World Cups are short tournaments, but a lot can happen to a team within a team. For example, Spain lost their first match of the 2010 version against Switzerland in South Africa and won the tournament.
The 1982 World Cup is best remembered for Italy’s 3-2 victory over Brazil in the second group stage and the exploits of the late Paolo Rossi, who helped his country win the trophy with six goals.
What is less well remembered is that Italy did not win a single match in the first group (they drew against Poland, Peru and Cameroon) and that Rossi did not score his first goal until his hat-trick against Brazil in what was his fifth game of the competition.
It will take something to give England such a spark in Qatar, that’s for sure. It’s hard to say they’re better than they were at the Euros, where they relied on defensive solidity – Pickford conceding no goals ahead of the semi-final against Denmark – which could prove beyond them this time around.
Pickford is a better player than he was 18 months ago, but is probably the only member of the England defense to be.
Southgate have been denied the use of their top two full-backs Reece James and Ben Chilwell through injury while Maguire, John Stones and recall Eric Dier cannot state what kind of form they would have liked to have before the one of the biggest months. of their sporting life.
England have lost two key Chelsea full-backs Reece James (pictured) and Ben Chilwell to injury
Southgate has traditionally used a three-man defensive formation against top sides, but it wouldn’t be surprising to see him do so throughout this World Cup.
There’s nothing tactically sophisticated about it. The 52-year-old just knows he has to put some protection around Maguire, that he doesn’t have a centre-half he can rely on. It’s a sobering thought at such a time, but it’s the reality and Southgate has always been the most pragmatic of managers.
Southgate himself has found himself under pressure recently. The review, he deserves it. To be booed off the pitch by a section of England’s roving support following the loss to Italy in Milan in September, he certainly didn’t.
As for his future, he has repeatedly said in recent weeks that he is preparing to stay after Doha. He has a contract that runs until after the summer Euro 2024 in Germany and would like to complete it.
Whether he will be given that opportunity will depend on what happens in Qatar. The reality is that a finish in the Round of 16 would be representative of England’s situation.
There are several more beautiful teams in the tournament. Brazil, Spain, France and Belgium are certainly four. Germany are probably another as even a side like Denmark, who sailed through qualifying unscathed until a final dead rubber game, would like a chance against England on neutral ground.
Realism gives no respite to a coach at a World Cup, of course. Especially if he’s English. For many, an exit from the last eight would represent Southgate’s worst tournament result in three and therefore would not be enough.
Fortunately, there was no drama or controversy in the short time between the stoppage of domestic play and when the England plane took off yesterday. Cristiano Ronaldo took up most of the space on the front and back pages and Southgate will thank him for that.

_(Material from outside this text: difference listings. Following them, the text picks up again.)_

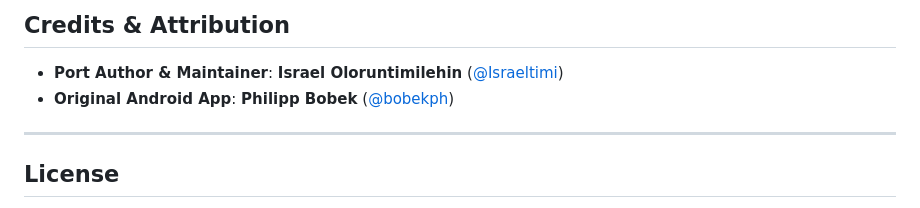
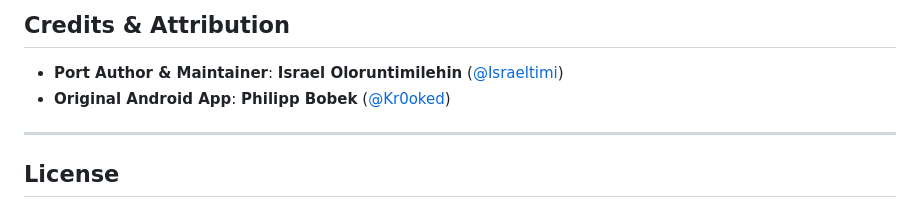
Before and after one commit to Israeltimi/Metronome, a Markdown page: README.md, the part around the change. Rendered like a GitHub page.

```diff
--- a/README.md
+++ b/README.md
@@ -112,7 +112,7 @@ This repository contains everything needed to build, package, and sign the `.app
 ## Credits & Attribution
 
 - **Port Author & Maintainer**: **Israel Oloruntimilehin** ([@Israeltimi](https://github.com/Israeltimi))
-- **Original Android App**: **Philipp Bobek** ([@bobekph](https://github.com/Kr0oked/Metronome))
+- **Original Android App**: **Philipp Bobek** ([@Kr0oked](https://github.com/Kr0oked/Metronome))
 
 ---
 
```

Southgate landed at Hamad International Airport in Doha around tea time. He has with him a group of committed and seasoned players. England is good tourists these days and won’t be a breeze for anyone.
Of course, they will have to prove themselves much more than that from now on.